Apple has marketed TouchID both as a convenience and as a security feature. “Your fingerprint is one of the best passwords in the world,” says an Apple promotional video.
A European hacker group has announced a simple, replicable method for spoofing Apple’s TouchID fingerprint authentication system.
The Apple TouchID it the technology developed by Apple to replace passcode on its mobile and help protect users' devices, it is based on a sensor placed under the home button and it is designed to substitute the four-digit passcode to unlock the handset and authorize iTunes Store purchases.
But is it really so? Hackers members of the Chaos Computer Club claim to have defeated Apple TouchID fingerprint sensor for the iPhone 5S, just after the start of its sale to the public. "Fingerprints should not be used to secure anything. You leave them everywhere, and it is far too easy to make fake fingers out of lifted prints," a hacker named Starbug was quoted as saying on the CCC's site.
They have successfully bypassed the biometric security on the Apple's Touch ID fingerprint sensor by using materials that can be found in almost every household, it seems that they made it by photographing an iPhone user's fingerprint from a glass surface and using that captured image to verify the user's login credentials.
It warned users to consider whether they want to use a security system that you cannot change unless you change your hands. "In reality, Apple's sensor has just a higher resolution compared to the sensors so far. So we only needed to ramp up the resolution of our fake", post said.
Although CCC did not demonstrate this, several videos have surfaced demonstrated the ease at which the biometric security found on Apple's iPhone 5S can be bypassed.
_First, the fingerprint of the enrolled user is photographed with 2400 dpi resolution. The resulting image is then cleaned up, inverted and laser printed with 1200 dpi onto transparent sheet with a thick toner setting.
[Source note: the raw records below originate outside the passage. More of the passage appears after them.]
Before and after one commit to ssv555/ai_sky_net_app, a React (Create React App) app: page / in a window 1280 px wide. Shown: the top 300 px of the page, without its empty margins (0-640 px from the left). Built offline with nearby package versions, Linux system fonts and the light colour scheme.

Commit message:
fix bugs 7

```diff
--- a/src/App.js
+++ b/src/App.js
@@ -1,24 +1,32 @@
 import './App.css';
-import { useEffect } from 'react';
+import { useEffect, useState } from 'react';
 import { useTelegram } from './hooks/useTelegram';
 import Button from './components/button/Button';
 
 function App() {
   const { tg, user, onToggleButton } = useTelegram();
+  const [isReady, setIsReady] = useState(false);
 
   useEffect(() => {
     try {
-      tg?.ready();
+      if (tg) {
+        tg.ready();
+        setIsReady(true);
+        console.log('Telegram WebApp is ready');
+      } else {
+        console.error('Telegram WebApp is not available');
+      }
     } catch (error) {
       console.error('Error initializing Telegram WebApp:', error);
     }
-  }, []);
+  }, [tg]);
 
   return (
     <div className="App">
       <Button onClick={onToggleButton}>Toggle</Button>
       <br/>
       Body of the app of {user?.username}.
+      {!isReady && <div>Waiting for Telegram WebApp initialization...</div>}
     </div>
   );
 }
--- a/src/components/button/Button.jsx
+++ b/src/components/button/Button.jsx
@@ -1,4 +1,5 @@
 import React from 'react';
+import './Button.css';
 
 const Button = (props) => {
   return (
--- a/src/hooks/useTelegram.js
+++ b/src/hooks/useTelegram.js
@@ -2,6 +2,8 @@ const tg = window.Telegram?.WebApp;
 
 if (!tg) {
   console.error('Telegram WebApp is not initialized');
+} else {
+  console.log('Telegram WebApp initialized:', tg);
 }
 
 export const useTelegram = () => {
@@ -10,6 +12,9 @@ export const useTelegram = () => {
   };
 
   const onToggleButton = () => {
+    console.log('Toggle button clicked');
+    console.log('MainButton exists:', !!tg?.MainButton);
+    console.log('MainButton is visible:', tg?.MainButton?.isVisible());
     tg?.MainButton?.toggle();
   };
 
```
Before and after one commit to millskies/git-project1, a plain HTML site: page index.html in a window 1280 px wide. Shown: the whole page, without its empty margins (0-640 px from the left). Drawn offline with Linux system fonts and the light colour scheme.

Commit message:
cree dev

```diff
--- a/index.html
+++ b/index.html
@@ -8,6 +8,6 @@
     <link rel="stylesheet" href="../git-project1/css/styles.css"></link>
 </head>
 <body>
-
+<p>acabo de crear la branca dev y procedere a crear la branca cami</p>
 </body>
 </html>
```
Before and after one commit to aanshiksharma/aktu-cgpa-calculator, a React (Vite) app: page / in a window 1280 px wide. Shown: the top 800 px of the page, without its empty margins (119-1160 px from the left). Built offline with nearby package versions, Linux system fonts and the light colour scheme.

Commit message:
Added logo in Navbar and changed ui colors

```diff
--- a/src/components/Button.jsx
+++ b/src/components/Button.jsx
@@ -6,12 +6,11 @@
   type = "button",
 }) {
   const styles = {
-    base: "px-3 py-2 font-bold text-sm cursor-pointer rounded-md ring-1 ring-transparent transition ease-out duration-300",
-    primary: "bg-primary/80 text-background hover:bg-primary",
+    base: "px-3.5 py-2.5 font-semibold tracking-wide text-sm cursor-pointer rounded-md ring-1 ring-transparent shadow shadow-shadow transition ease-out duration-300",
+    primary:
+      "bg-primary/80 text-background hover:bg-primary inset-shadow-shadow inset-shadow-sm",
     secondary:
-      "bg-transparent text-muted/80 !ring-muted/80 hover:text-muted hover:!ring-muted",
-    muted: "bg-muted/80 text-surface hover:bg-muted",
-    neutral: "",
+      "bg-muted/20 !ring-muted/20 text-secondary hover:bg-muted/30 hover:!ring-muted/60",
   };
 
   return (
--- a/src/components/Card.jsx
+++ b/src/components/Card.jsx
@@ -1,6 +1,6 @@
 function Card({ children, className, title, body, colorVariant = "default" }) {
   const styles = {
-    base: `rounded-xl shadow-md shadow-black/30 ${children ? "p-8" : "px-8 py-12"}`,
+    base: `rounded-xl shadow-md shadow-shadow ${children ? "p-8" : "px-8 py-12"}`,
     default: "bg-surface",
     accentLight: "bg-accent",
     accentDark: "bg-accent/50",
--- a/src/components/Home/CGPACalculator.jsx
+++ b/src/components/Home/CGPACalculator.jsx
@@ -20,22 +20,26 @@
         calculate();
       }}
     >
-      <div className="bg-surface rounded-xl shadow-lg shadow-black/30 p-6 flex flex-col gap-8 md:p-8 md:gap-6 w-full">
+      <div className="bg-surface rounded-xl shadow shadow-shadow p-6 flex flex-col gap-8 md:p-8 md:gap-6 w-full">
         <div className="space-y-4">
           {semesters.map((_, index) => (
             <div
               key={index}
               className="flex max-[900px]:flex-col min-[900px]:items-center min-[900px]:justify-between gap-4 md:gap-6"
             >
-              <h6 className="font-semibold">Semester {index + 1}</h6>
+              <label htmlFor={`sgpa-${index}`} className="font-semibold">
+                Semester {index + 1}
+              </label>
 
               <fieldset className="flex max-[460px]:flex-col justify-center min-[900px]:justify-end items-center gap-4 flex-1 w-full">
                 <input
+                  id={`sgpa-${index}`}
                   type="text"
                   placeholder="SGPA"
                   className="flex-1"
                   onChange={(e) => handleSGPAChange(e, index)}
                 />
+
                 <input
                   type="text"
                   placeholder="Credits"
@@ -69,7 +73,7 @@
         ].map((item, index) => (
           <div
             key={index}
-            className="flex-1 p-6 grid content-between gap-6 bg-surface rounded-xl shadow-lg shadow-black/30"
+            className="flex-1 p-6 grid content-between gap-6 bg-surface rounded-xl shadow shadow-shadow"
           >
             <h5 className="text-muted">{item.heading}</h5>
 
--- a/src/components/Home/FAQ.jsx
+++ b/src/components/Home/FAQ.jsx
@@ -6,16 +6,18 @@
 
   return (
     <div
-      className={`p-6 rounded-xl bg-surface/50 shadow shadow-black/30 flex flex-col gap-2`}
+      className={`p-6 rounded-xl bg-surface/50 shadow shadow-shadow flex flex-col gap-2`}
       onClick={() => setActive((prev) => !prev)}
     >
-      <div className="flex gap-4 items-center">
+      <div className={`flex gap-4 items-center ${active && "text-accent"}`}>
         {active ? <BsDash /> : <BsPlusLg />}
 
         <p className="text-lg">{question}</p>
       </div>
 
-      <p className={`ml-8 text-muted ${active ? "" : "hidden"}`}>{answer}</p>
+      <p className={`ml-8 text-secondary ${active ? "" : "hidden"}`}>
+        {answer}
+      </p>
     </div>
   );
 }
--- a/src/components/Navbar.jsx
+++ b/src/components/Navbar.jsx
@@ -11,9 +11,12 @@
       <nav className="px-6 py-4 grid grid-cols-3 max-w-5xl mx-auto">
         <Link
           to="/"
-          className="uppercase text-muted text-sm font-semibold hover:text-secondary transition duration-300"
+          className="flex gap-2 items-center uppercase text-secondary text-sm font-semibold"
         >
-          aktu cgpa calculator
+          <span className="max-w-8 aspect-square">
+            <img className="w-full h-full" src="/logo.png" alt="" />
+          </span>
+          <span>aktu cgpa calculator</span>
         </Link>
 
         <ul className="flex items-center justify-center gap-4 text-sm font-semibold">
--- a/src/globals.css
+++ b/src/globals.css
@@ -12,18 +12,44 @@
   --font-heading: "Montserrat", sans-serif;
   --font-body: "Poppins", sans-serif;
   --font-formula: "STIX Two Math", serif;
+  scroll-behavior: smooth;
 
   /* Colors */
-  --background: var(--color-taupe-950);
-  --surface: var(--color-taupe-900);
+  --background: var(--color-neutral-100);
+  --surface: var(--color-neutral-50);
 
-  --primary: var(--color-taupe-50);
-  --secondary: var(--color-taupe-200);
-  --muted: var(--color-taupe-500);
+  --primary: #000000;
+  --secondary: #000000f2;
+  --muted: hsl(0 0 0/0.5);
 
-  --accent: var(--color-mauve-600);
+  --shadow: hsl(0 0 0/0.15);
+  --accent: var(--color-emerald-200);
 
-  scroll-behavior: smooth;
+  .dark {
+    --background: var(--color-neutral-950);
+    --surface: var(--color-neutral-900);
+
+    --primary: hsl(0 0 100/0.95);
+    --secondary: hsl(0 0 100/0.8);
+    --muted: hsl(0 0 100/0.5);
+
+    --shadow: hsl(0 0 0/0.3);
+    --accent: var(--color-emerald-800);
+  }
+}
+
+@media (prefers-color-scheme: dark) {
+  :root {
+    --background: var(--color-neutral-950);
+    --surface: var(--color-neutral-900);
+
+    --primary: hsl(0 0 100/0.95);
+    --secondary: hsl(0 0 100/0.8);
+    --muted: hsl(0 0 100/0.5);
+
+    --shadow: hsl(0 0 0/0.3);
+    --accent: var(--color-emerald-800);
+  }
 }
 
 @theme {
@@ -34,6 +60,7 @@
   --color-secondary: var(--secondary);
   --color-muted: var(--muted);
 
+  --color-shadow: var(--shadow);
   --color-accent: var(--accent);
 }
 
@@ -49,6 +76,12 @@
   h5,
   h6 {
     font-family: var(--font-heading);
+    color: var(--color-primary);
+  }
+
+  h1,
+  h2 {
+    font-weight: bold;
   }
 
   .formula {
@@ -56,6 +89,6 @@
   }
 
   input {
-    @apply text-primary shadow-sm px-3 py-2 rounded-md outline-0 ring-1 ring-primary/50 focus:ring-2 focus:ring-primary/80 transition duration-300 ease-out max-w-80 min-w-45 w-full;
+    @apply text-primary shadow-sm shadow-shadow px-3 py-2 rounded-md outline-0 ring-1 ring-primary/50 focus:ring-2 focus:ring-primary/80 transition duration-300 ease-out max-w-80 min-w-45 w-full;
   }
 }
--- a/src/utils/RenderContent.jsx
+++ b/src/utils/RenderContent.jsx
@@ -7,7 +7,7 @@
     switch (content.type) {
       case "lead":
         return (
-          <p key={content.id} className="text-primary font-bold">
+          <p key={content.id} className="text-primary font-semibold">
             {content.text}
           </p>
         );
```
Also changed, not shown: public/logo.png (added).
Finally, pink latex milk or white woodglue is smeared into the pattern created by the toner onto the transparent sheet. After it cures, the thin latex sheet is lifted from the sheet, breathed on to make it a tiny bit moist and then placed onto the sensor to unlock the phone. This process has been used with minor refinements and variations against the vast majority of fingerprint sensors on the market. _
"We hope that this finally puts to rest the illusions people have about fingerprint biometrics," "It is plain stupid to use something that you can´t change and that you leave everywhere every day as a security token." added CCC spokesperson Frank Rieger.
The hack is embarrassing, in recent days a series of bugs and security issues were found on the last version of the popular Apple OS, iOS 7, in particular the lockscreen features is affected by serious flaws.
"The public should no longer be fooled by the biometrics industry with false security claims. Biometrics is fundamentally a technology designed for oppression and control, not for securing everyday device access." hacker said.
These are the exact same steps that the CCC published in 2004 on its web site and the same process that can be used, with minor tweaks, to trick the vast majority of fingerprint sensors on the market.
At this point the only question to be clarified is if the hackers will claim to the bounty of more than $16,000 in cash offered to the first person to hack the Apple TouchID fingerprint sensor.
IsTouchIDhackedyet.com is the brainchild of Nick DePetrillo, an independent security researcher whose last major public research was 2010's Carmen San Diego Project, it announced on its Web site that it was waiting for the group to upload video of the hack as proof of the hack.
Rewards include also a patent application from CipherLaw for the hack process, some Scotch, and a book of erotica.
Lesson learned ... nothing is secure!